ACTION ITEM - Only the lines from the line containing "Lightened up background" to the end of the entries should be repeated, exactly as they appear.

::: THE DATA :::

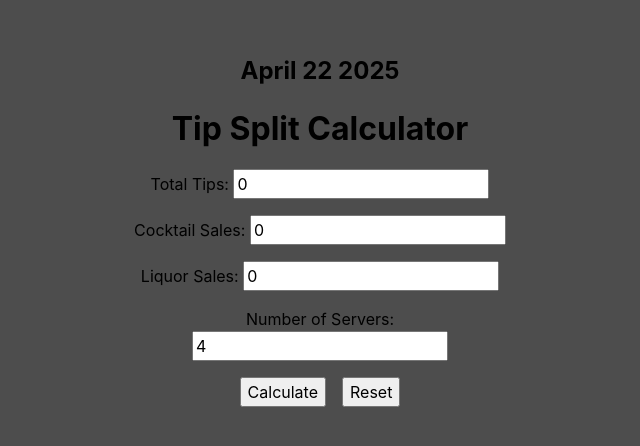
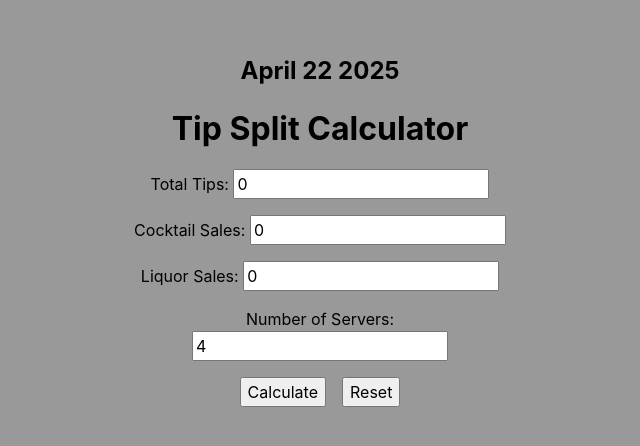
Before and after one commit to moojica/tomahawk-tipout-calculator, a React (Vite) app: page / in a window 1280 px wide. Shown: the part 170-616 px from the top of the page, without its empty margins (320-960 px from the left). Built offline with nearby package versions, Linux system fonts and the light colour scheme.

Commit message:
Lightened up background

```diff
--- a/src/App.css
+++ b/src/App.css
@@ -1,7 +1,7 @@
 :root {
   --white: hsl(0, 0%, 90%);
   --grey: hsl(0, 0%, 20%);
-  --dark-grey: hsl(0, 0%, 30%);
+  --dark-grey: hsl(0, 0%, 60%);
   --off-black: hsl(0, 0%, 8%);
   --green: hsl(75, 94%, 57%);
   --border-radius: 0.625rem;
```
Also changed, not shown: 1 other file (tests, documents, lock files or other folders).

:::

EXPECTED OUTPUT -
Lightened up background

```diff
--- a/src/App.css
+++ b/src/App.css
@@ -1,7 +1,7 @@
 :root {
   --white: hsl(0, 0%, 90%);
   --grey: hsl(0, 0%, 20%);
-  --dark-grey: hsl(0, 0%, 30%);
+  --dark-grey: hsl(0, 0%, 60%);
   --off-black: hsl(0, 0%, 8%);
   --green: hsl(75, 94%, 57%);
   --border-radius: 0.625rem;
```
Also changed, not shown: 1 other file (tests, documents, lock files or other folders).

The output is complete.